      No wonder Steven Spielberg named the first mechanical shark “Bruce” in “Jaws” (Bruce is the first name of his then-personal attorney). 🙂

    • recovering paralegal says:

      As a former paralegal at a NY law firm, I was billed out at $260/hour… then there’s managing all the meta-data, de-duping, figuring out which emails are relevant, blah blah blah… $400k still seems high but hey, it’s a New York law firm, baby.

    • Research Tech says:

      Hmm, perhaps the idea is to actually read the emails and evaluate their contents? Just an idea I had after thinking for about 5 seconds.

    • V.Lind says:

      And if you enter a key word (the only way to search, I imagine!) they all pop up in about a second. Over 53,000 is more than I have on any particular email account, so that might take a but longer — maybe even a minute!

      Probably a bit more complicated than that, but the Met claim lacks credibility — even with a New York law firm. But the request smells of nuisance.

      Whatever his talent — a debatable entity especially later in his tenure — Levine is setting up as a first-class PITA.

    • fflambeau says:

      They are “demanding access” to the emails. Translation: they want them. It doesn’t mean searching them. In my opinion, and I am a lawyer, Levine had better hope that it is not a jury trial. In my opinion, most judges would also not be partial to his position. The Met should easily prevail.

    • Me! says:

      Presumably they would need to read and review each email before handing it over and redact privileged or sensitive info unrelated to the case and that takes time and money and some skill and training

      • Saxon Broken says:

        Yes, Levine would not be allowed, for instance, to hear about something (such as a disciplinary hearing, illness, compensation, or even reasons for special leave) between the Met and another employee. Every single e-mail would need to be read and redacted.

  • Ben says:

    That’s the essence of the American legal system: It’s not about right or wrong. It’s about who has enough money to endure or bully.

  • Edgar says:

    Whichever way the case moves, the ones taking home the most money will be the lawyers…

  • Mark says:

    He isn’t suing them for the emails, this is simply part of discovery (and a pressure tactic). Levine’s lawyers will subpoena everything and everyone that is even remotely relevant.
    This is very common in civil litigation – the lawyers subpoena all records and communications for the last X years, these masses of documents are then reviewed by teams of junior attorneys (frequently temps hired just for this project), and then any relevant information gleaned is submitted to the litigation team.

  • Mark London says:

    That’s the way James ! Sue the ass off Met, liars and cheats

  • david hilton says:

    It seems as if Levine’s lawyers are only asking for access to the emails, not that the Met (and it’s high priced lawyers) search them out.
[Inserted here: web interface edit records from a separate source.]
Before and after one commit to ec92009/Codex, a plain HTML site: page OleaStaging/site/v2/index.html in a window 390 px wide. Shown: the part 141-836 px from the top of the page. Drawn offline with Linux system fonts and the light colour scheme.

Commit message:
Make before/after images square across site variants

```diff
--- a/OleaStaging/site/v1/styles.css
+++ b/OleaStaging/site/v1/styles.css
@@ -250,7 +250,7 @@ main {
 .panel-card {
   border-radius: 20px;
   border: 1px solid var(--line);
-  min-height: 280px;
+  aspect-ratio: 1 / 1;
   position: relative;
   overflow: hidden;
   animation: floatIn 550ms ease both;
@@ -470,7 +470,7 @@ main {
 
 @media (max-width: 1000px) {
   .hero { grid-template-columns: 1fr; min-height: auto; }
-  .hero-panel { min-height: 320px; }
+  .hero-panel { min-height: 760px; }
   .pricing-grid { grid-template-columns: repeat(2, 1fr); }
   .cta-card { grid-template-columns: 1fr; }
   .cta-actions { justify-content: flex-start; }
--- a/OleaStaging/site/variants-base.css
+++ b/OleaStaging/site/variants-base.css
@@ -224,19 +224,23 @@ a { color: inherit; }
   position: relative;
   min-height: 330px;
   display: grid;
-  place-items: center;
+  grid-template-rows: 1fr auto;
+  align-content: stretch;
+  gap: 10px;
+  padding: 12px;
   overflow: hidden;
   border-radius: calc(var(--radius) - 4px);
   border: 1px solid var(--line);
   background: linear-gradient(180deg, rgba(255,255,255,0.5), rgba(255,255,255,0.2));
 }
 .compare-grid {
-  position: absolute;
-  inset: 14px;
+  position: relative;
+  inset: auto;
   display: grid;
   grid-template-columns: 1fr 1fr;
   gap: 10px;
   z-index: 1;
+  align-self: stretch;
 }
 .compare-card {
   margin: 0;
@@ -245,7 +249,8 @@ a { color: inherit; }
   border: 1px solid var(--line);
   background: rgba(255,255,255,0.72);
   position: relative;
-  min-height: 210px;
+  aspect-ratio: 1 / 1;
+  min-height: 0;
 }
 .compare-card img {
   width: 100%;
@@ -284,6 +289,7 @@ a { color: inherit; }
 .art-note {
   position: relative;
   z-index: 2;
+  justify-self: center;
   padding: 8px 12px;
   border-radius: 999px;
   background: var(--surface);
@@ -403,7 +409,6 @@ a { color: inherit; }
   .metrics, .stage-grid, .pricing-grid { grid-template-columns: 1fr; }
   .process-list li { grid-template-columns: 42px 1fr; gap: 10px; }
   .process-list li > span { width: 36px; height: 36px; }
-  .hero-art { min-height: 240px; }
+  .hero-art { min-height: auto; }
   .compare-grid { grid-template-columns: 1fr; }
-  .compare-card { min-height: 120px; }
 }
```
I’m sure Levine (and his high priced lawyers) will be happy to do that at the maestro’s expense.

    • Saxon Broken says:

      Er…the e-mails may contain confidential information not relevant to Levine. The Met has a legal duty-of-care not to provide such information.

  • Sharon says:

    If you read the documents the Met is also requesting access to Levine’s emails.

    Isn’t part of the cost the IT cost retrieving emails that were already deleted?

    According to the original calendar depositions were supposed to have ended by the end of November and a settlement, if one can be reached, by the end of March.

    I am surprised that a request for access to emails was not made at the beginning of the court proceedings.

    It appears that they have not even agreed upon whom to depose, that is, question, and may want to have access to the emails to determine whom to depose! According to the original calendar whom to depose should have been determined by the end of August.

    Whether or not there is a settlement or if this ultimately goes to trial it will probably drag on for years. What a shame!

  • Caravaggio says:

    Why don’t Levine’s lawyers go through Gergiev, Putin and Assange to get hold of and release them emails? Oh wait, Gelb, Gergiev and Putin’s regime darling, AN, rules at the Met these days so it won’t be happening, I guess.

  • Nick says:

    The dogs get fed!